When Jesus Christ was born, his birth was also marked as special. His birth in Bethlehem, of the royal line of David, was foretold by prophesy. Many prophesies were made also about his life; even his mother received a prophesy about his future directly from an aged seer. His birth and his identity was announced by messengers from heaven, and many people came to pay homage.
His future destiny was certain, and it even contained a sacrifice.
But it was not the anonymous, unwilling sacrifice of some other child that guaranteed the Christ Child’s future. Rather, it was the willing sacrifice of the Christ Child that was God’s guarantee that all of his children – past and present, Jew and Gentile, black and white – would someday inherit the best future possible as brothers and sisters of Jesus, the Son of God.
As the writer to the Hebrews said, “Both the one who makes men holy and those who are made holy are of the same family. So Jesus is not ashamed to call them brothers… he too shared in their humanity so that by his death he might destroy him who holds the power of death – that is, the devil – and free those who all their lives were held in slavery by their fear of death” (Hebrews 2:11-15).

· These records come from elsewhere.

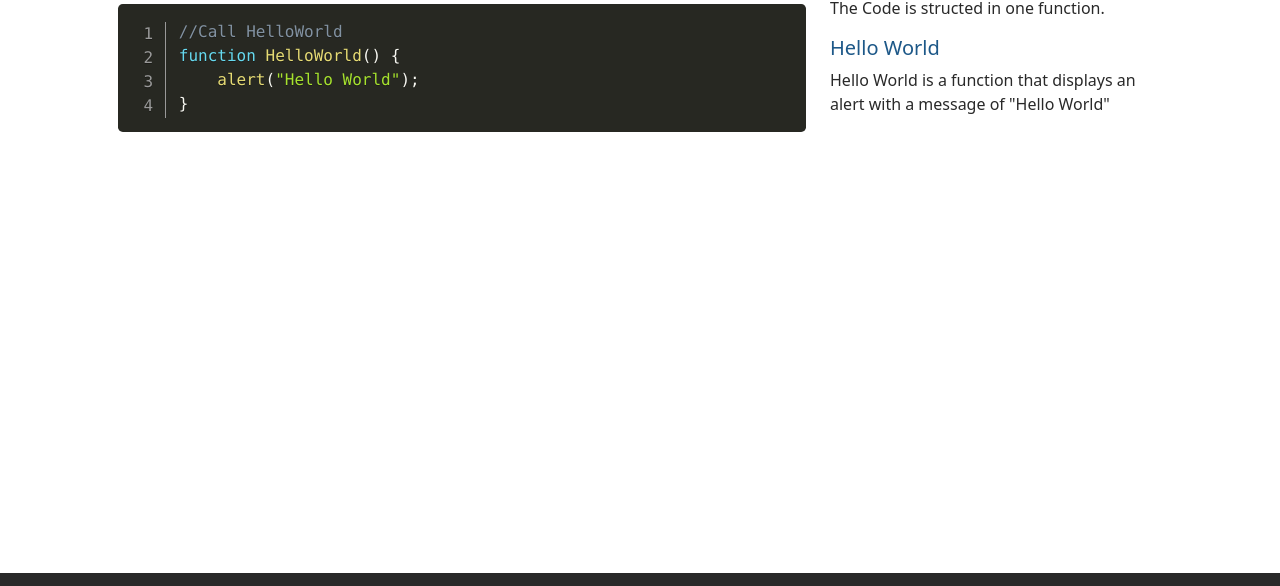
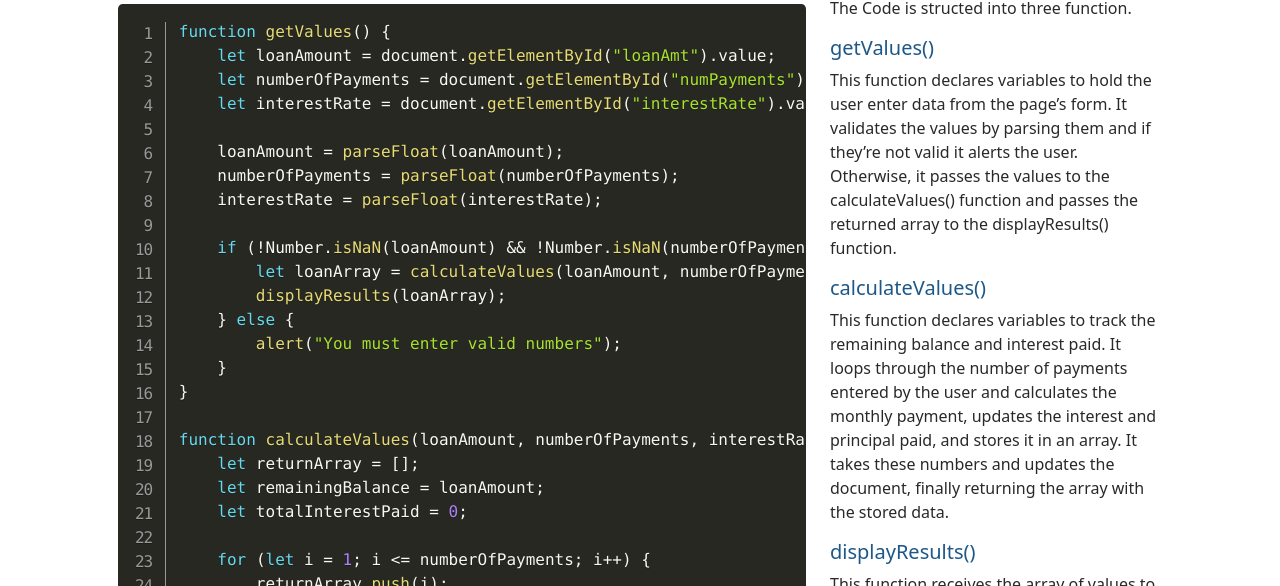
Before and after one commit to ArthurRedmond/LoanShark, a plain HTML site: page code.html in a window 1280 px wide. Shown: the part 147-733 px from the top of the page. Drawn offline with nearby package versions, Linux system fonts and the light colour scheme.

Commit message:
Update code.html

```diff
--- a/code.html
+++ b/code.html
@@ -53,21 +53,101 @@
     <!-- ==== Main Section === -->
     <main class="flex-shrink-0">
         <div class="container py-5 px-5">
-            <h2 class="border-1 border-bottom border-dark mt-5">The Code for APP NAME</h2>
+            <h2 class="border-1 border-bottom border-dark mt-5">The Code for Loan Shark</h2>
             <div class="row row-cols-1 row-cols-lg-2">
                 <div class="col-lg-8">
                     <pre class="line-numbers"><code class="language-javascript">
-                        //Call HelloWorld
-                        function HelloWorld() {
-                            alert("Hello World");
+                        function getValues() {
+                            let loanAmount = document.getElementById("loanAmt").value;
+                            let numberOfPayments = document.getElementById("numPayments").value;
+                            let interestRate = document.getElementById("interestRate").value;
+
+                            loanAmount = parseFloat(loanAmount);
+                            numberOfPayments = parseFloat(numberOfPayments);
+                            interestRate = parseFloat(interestRate);
+
+                            if (!Number.isNaN(loanAmount) && !Number.isNaN(numberOfPayments) && !Number.isNaN(interestRate)) {
+                                let loanArray = calculateValues(loanAmount, numberOfPayments, interestRate);
+                                displayResults(loanArray);
+                            } else {
+                                alert("You must enter valid numbers");
+                            }
+                        }
+
+                        function calculateValues(loanAmount, numberOfPayments, interestRate) {
+                            let returnArray = [];
+                            let remainingBalance = loanAmount;
+                            let totalInterestPaid = 0;
+
+                            for (let i = 1; i <= numberOfPayments; i++) {
+                                returnArray.push(i);
+
+                                let monthlyPayment = (loanAmount * ((interestRate / 1200) / (1 - Math.pow(1 + (interestRate / 1200), (numberOfPayments * -1)))));
+                                returnArray.push(monthlyPayment);
+
+                                let interestPaid = remainingBalance * (interestRate / 1200);
+                                let principalPaid = monthlyPayment - interestPaid
+
+                                returnArray.push(principalPaid);
+
+                                returnArray.push(interestPaid);
+
+                                totalInterestPaid += interestPaid;
+                                returnArray.push(totalInterestPaid);
+
+                                remainingBalance -= principalPaid;
+                                returnArray.push(remainingBalance);
+                            }
+
+                            document.getElementById("monthlyPayment").classList.add("output-payment");
+                            document.getElementById("monthlyPayment").innerHTML = `$${returnArray[1].toFixed(2)}`;
+                            document.getElementById("totalPrincipal").innerHTML = `$${loanAmount}`;
+                            document.getElementById("totalInterest").innerHTML = `$${totalInterestPaid.toFixed(2)}`;
+                            let totalCost = totalInterestPaid + loanAmount;
+                            document.getElementById("totalCost").innerHTML = `$${totalCost.toFixed(2)}`;
+
+                            return returnArray;
+                        }
+
+                        function displayResults(loanArray) {
+                            let tableBody = document.getElementById("results");
+                            let templateRow = document.getElementById("outputTemplate");
+                            tableBody.innerHTML = "";
+
+                            for (let index = 0; index < loanArray.length; index += 6) {
+
+                                let tableRow = document.importNode(templateRow.content, true);
+                                let rowCols = tableRow.querySelectorAll("td");
+
+                                rowCols[0].textContent = loanArray[index];
+                                rowCols[1].textContent = loanArray[index + 1].toFixed(2);
+                                rowCols[2].textContent = loanArray[index + 2].toFixed(2);
+                                rowCols[3].textContent = loanArray[index + 3].toFixed(2);
+                                rowCols[4].textContent = loanArray[index + 4].toFixed(2);
+                                rowCols[5].textContent = loanArray[index + 5].toFixed(2);
+
+                                tableBody.appendChild(tableRow);
+                            }
                         }
                     </code>
                     </pre>
                 </div>
                 <div class="col-lg-4">
-                    <p>The Code is structed in one function.</p>
-                    <h5>Hello World</h5>
-                    <p>Hello World is a function that displays an alert with a message of "Hello World"</p>
+                    <p>The Code is structed into three function.</p>
+                    <h5>getValues()</h5>
+                    <p>This function declares variables to hold the user enter data from the page’s form. It validates
+                        the values by parsing them and if they’re not valid it alerts the user. Otherwise, it passes the
+                        values to the calculateValues() function and passes the returned array to the displayResults()
+                        function.</p>
+                    <h5>calculateValues()</h5>
+                    <p>This function declares variables to track the remaining balance and interest paid. It loops
+                        through the number of payments entered by the user and calculates the monthly payment, updates
+                        the interest and principal paid, and stores it in an array. It takes these numbers and updates
+                        the document, finally returning the array with the stored data.</p>
+                    <h5>displayResults()</h5>
+                    <p>This function receives the array of values to be entered into the table. It retrieves the
+                        template from the document and loops through the array six indexes at a time. It inserts the
+                        values into the snippets and appends them to the table body.</p>
                 </div>
             </div>
         </div>
```
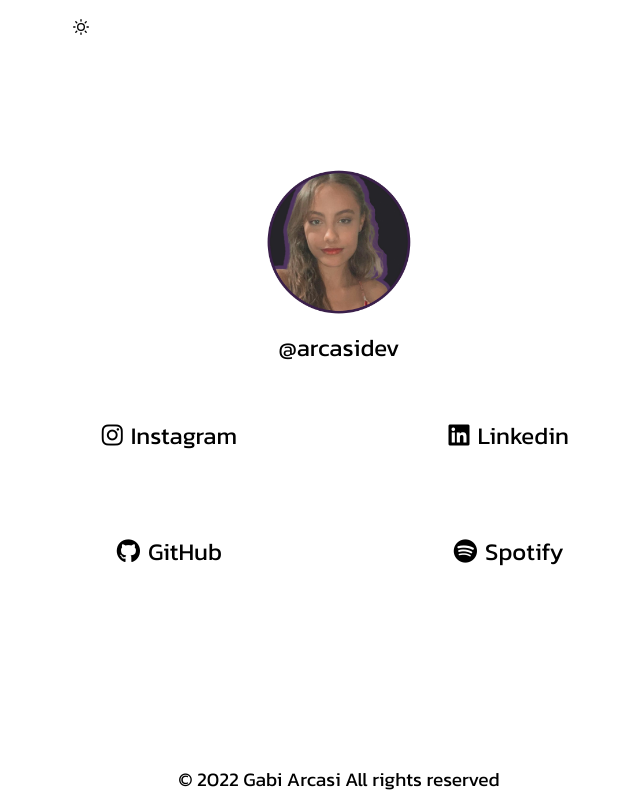
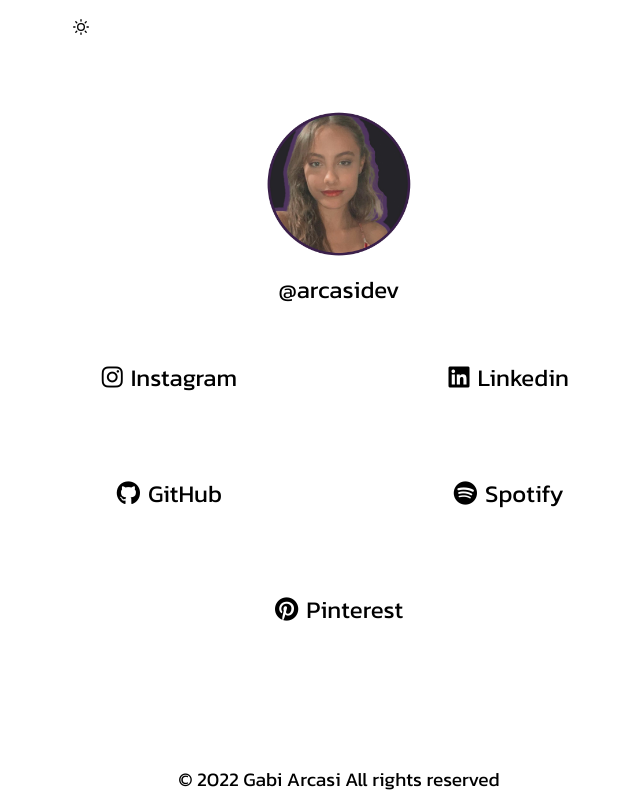
Before and after one commit to Gabiarcasi/links, a plain HTML site: page index.html in a window 1280 px wide. Shown: the whole page, without its empty margins (301-941 px from the left). Drawn offline with Linux system fonts and the light colour scheme.

Commit message:
atualização

```diff
--- a/index.html
+++ b/index.html
@@ -104,12 +104,8 @@
                 <h1>@arcasidev</h1>
 
                 <div class="links">
-                    <!--<a href="https://luizeduardodev.netlify.app/">
-                        <i class="fas fa-laptop-code"></i>
-                        <span>Portfólio</span>
-                    </a>-->
                     <a
-                        href="https://www.instagram.com/arcasidev/"
+                        href="https://www.instagram.com/devarcasi/"
                     >
                         <i class="fab fa-instagram"></i>
                         <span>Instagram</span>
@@ -130,6 +126,12 @@
                         <i class="fab fa-spotify"></i>
                         <span>Spotify</span>
                     </a>
+                    <a
+                        href="https://pin.it/6zed7ig"
+                    >
+                        <i class="fab fa-pinterest"></i>
+                        <span>Pinterest</span>
+                    </a>
                 </div>
             </div>
         </div>
```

There seems to be a lot of emphasis on sacrifice and suffering in the traditional religious beliefs of Zambia. There is slavery to the fear of death. But the good news of the Gospel is that Jesus, by his own suffering and sacrifice, frees all humanity from that fear of death by becoming one of us, by going through death for us, and by destroying Satan with the power of his victorious resurrection.
God shares this good news with us in the pages of Scripture. Thank you for your prayers for us as we work to bring that same good news to the Nsenga people in their own language – the language of their old traditional beliefs, and by God’s grace the language of their newfound freedom in the Gospel.